(Change listing data)
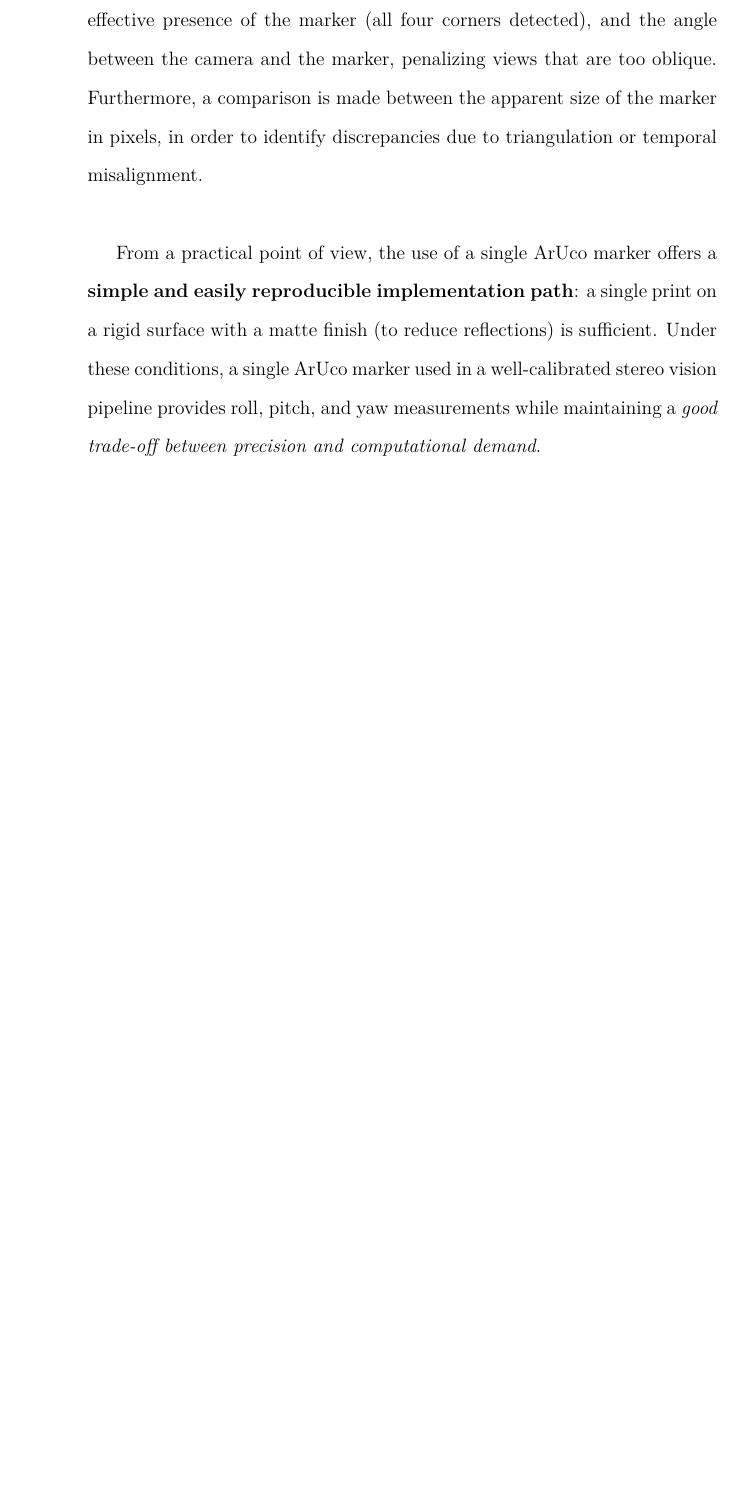
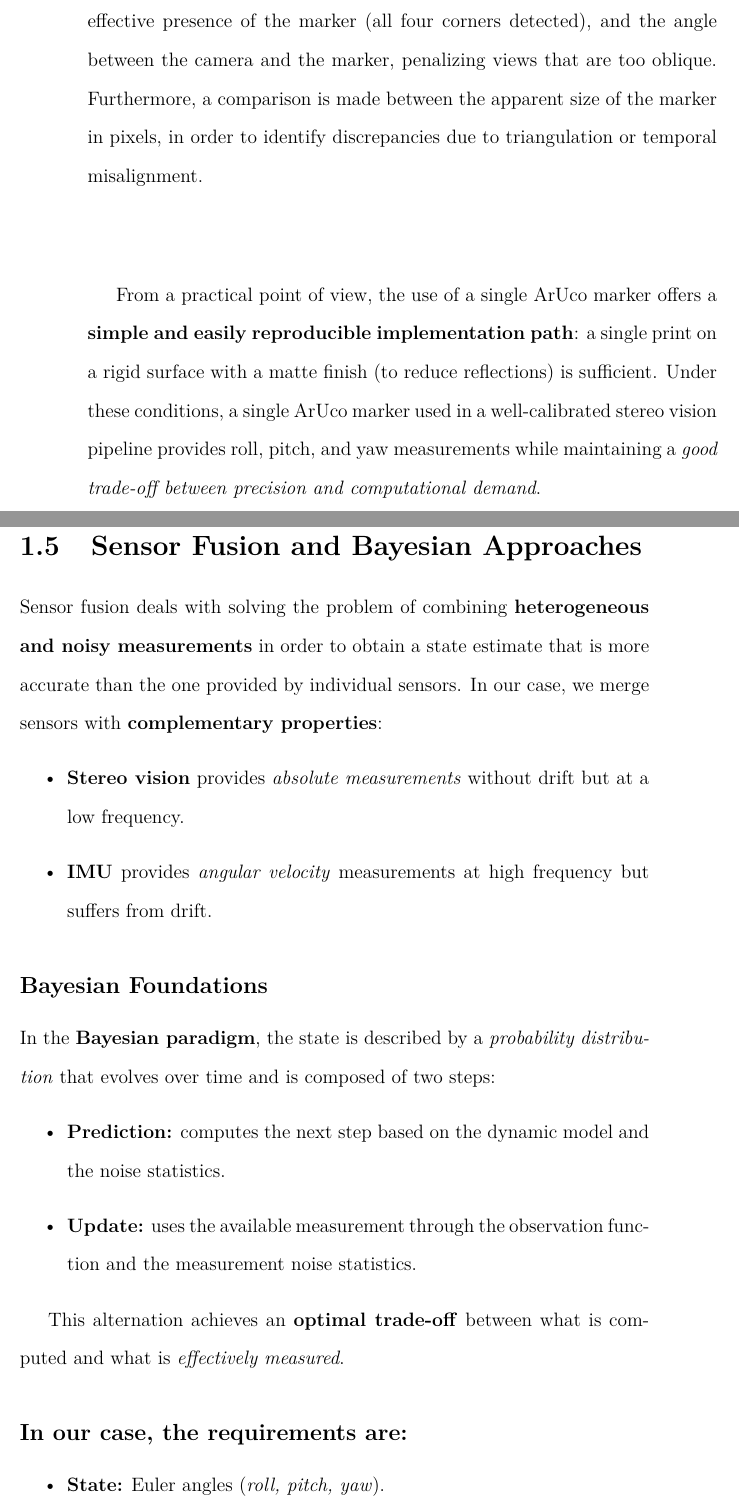
Before and after one commit to sanatho/tesi-triennale-latex, a LaTeX thesis (template-thesis.tex, which reads sections/capitolo_1.tex): part of page 18 of 21 before the commit and two parts of pages 18 and 19 of 25 after it, the two joined at a grey line, cut so that both start at the same text, the shorter picture padded with empty space. Compiled offline with pdfLaTeX.

Commit message:
finito capitolo 1

```diff
--- a/sections/capitolo_1.tex
+++ b/sections/capitolo_1.tex
@@ -84,3 +84,25 @@ The use of a system based on \textbf{stereo vision} improves disparity estimatio
 For each estimate, quality indicators are evaluated: reprojection error, effective presence of the marker (all four corners detected), and the angle between the camera and the marker, penalizing views that are too oblique. Furthermore, a comparison is made between the apparent size of the marker in pixels, in order to identify discrepancies due to triangulation or temporal misalignment. \\
 
 From a practical point of view, the use of a single ArUco marker offers a \textbf{simple and easily reproducible implementation path}: a single print on a rigid surface with a matte finish (to reduce reflections) is sufficient. Under these conditions, a single ArUco marker used in a well-calibrated stereo vision pipeline provides roll, pitch, and yaw measurements while maintaining a \textit{good trade-off between precision and computational demand}.
+\section{Sensor Fusion and Bayesian Approaches}
+
+Sensor fusion deals with solving the problem of combining \textbf{heterogeneous and noisy measurements} in order to obtain a state estimate that is more accurate than the one provided by individual sensors.
+In our case, we merge sensors with \textbf{complementary properties}:
+\begin{itemize}
+    \item \textbf{Stereo vision} provides \textit{absolute measurements} without drift but at a low frequency.
+    \item \textbf{IMU} provides \textit{angular velocity} measurements at high frequency but suffers from drift.
+\end{itemize}
+
+\subsection*{Bayesian Foundations}
+In the \textbf{Bayesian paradigm}, the state is described by a \textit{probability distribution} that evolves over time and is composed of two steps:
+\begin{itemize}
+    \item \textbf{Prediction:} computes the next step based on the dynamic model and the noise statistics.
+    \item \textbf{Update:} uses the available measurement through the observation function and the measurement noise statistics.
+\end{itemize}
+
+This alternation achieves an \textbf{optimal trade-off} between what is computed and what is \textit{effectively measured}.
+
+\subsection*{In our case, the requirements are:}
+\begin{itemize}
+    \item \textbf{State:} Euler angles (\textit{roll, pitch, yaw}).
+    \item \textbf{Dynamics:} integration of angular velocities to predict the evolution of the angles using consecutive samples.
```
Also changed, not shown: template-thesis.pdf, sections/capitolo_1.tex (38 more changed lines), 10 other files.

WHAT THE TASK ASKS: From the first line to the last, repeat the records exactly and skip the pictures.

RESPONSE:
Before and after one commit to sanatho/tesi-triennale-latex, a LaTeX thesis (template-thesis.tex, which reads sections/capitolo_1.tex): part of page 18 of 21 before the commit and two parts of pages 18 and 19 of 25 after it, the two joined at a grey line, cut so that both start at the same text, the shorter picture padded with empty space. Compiled offline with pdfLaTeX.

Commit message:
finito capitolo 1

```diff
--- a/sections/capitolo_1.tex
+++ b/sections/capitolo_1.tex
@@ -84,3 +84,25 @@ The use of a system based on \textbf{stereo vision} improves disparity estimatio
 For each estimate, quality indicators are evaluated: reprojection error, effective presence of the marker (all four corners detected), and the angle between the camera and the marker, penalizing views that are too oblique. Furthermore, a comparison is made between the apparent size of the marker in pixels, in order to identify discrepancies due to triangulation or temporal misalignment. \\
 
 From a practical point of view, the use of a single ArUco marker offers a \textbf{simple and easily reproducible implementation path}: a single print on a rigid surface with a matte finish (to reduce reflections) is sufficient. Under these conditions, a single ArUco marker used in a well-calibrated stereo vision pipeline provides roll, pitch, and yaw measurements while maintaining a \textit{good trade-off between precision and computational demand}.
+\section{Sensor Fusion and Bayesian Approaches}
+
+Sensor fusion deals with solving the problem of combining \textbf{heterogeneous and noisy measurements} in order to obtain a state estimate that is more accurate than the one provided by individual sensors.
+In our case, we merge sensors with \textbf{complementary properties}:
+\begin{itemize}
+    \item \textbf{Stereo vision} provides \textit{absolute measurements} without drift but at a low frequency.
+    \item \textbf{IMU} provides \textit{angular velocity} measurements at high frequency but suffers from drift.
+\end{itemize}
+
+\subsection*{Bayesian Foundations}
+In the \textbf{Bayesian paradigm}, the state is described by a \textit{probability distribution} that evolves over time and is composed of two steps:
+\begin{itemize}
+    \item \textbf{Prediction:} computes the next step based on the dynamic model and the noise statistics.
+    \item \textbf{Update:} uses the available measurement through the observation function and the measurement noise statistics.
+\end{itemize}
+
+This alternation achieves an \textbf{optimal trade-off} between what is computed and what is \textit{effectively measured}.
+
+\subsection*{In our case, the requirements are:}
+\begin{itemize}
+    \item \textbf{State:} Euler angles (\textit{roll, pitch, yaw}).
+    \item \textbf{Dynamics:} integration of angular velocities to predict the evolution of the angles using consecutive samples.
```
Also changed, not shown: template-thesis.pdf, sections/capitolo_1.tex (38 more changed lines), 10 other files.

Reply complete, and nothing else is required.